Change listing data:
========================================================================
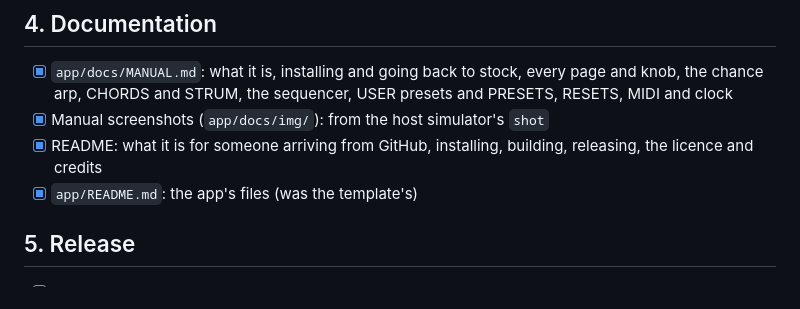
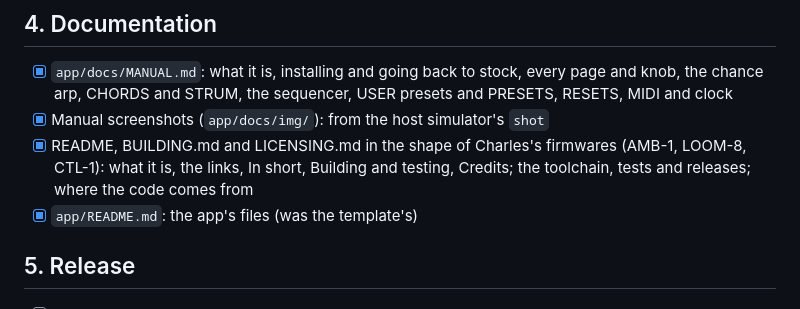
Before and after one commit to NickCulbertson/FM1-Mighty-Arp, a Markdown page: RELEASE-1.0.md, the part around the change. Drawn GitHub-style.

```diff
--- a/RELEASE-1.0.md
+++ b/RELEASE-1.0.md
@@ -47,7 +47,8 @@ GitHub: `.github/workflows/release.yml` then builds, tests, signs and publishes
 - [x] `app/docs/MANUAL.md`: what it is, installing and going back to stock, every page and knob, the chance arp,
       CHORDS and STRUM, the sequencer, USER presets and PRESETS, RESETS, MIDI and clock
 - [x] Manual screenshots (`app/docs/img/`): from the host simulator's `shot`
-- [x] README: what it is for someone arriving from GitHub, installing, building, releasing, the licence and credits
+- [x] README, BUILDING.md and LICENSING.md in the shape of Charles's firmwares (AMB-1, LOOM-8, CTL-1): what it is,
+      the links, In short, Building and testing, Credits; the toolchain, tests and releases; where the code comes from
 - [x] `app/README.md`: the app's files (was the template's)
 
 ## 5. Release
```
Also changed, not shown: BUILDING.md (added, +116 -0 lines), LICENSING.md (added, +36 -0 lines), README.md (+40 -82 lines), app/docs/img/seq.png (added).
========================================================================
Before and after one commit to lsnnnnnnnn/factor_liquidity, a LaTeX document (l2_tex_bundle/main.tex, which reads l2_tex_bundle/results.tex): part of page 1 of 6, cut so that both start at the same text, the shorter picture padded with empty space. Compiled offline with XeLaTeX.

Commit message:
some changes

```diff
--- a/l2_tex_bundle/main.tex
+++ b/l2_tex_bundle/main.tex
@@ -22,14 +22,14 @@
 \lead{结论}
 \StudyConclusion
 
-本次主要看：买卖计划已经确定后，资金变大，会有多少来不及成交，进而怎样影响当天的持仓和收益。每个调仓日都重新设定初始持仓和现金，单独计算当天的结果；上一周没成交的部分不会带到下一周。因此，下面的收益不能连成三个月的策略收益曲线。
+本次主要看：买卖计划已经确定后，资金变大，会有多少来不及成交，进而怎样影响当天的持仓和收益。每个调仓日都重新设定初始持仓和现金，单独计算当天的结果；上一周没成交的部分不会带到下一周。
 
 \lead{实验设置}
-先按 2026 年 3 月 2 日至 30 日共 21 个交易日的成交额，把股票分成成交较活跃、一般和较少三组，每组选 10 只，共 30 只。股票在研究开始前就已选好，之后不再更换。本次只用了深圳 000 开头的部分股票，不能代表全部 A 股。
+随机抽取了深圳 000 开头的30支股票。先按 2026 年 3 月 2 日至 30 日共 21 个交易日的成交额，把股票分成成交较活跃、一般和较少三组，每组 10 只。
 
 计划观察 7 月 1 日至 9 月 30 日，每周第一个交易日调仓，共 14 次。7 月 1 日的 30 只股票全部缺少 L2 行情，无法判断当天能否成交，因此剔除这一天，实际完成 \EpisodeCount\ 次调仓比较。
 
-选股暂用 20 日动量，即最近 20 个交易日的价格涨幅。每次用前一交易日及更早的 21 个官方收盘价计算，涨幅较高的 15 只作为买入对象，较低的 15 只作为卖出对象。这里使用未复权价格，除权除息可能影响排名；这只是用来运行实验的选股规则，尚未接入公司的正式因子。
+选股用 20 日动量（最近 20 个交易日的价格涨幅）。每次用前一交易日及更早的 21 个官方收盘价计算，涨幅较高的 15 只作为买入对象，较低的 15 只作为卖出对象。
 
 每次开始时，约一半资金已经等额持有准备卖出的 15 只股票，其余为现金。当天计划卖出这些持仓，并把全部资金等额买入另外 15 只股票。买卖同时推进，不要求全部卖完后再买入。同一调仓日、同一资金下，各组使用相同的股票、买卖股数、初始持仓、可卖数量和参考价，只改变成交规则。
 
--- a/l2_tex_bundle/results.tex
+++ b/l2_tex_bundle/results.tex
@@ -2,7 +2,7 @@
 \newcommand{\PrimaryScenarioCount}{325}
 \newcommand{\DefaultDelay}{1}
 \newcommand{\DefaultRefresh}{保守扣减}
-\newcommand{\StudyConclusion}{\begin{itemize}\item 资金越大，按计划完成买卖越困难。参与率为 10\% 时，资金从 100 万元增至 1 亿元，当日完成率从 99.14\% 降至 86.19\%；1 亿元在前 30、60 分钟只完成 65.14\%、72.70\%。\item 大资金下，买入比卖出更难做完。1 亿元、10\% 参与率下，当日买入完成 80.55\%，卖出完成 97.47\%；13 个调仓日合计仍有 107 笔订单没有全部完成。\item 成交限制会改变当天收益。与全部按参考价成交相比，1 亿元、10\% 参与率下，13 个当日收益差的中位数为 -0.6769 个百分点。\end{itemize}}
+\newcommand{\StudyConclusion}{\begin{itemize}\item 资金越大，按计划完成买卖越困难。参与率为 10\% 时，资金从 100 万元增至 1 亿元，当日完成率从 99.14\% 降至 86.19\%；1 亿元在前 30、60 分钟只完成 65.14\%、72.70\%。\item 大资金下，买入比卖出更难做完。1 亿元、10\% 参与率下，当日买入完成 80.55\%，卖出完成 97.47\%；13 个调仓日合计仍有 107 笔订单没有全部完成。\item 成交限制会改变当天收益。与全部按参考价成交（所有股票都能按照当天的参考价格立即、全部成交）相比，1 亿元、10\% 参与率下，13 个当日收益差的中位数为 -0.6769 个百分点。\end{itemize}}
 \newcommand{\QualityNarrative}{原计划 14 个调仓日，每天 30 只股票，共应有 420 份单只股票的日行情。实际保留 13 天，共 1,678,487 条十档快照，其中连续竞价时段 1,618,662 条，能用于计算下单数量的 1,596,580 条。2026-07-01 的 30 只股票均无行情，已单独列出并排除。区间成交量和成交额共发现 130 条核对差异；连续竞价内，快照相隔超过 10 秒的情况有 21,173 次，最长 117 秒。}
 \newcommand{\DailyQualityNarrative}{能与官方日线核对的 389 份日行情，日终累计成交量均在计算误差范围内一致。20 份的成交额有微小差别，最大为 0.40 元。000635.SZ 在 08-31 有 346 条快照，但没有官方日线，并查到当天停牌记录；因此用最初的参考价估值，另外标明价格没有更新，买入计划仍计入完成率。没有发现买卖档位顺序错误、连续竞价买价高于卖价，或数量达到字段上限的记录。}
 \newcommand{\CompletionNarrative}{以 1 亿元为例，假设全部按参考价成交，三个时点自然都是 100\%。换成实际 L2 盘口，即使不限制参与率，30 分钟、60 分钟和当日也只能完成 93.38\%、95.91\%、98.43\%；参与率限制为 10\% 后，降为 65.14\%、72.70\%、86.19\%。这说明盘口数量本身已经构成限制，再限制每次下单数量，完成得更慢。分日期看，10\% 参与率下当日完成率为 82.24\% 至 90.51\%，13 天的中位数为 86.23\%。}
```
========================================================================
**What you are asked to do**: How many lines of the entries contain the word "from"? Only the number is wanted.

**Solution to the problem**: 3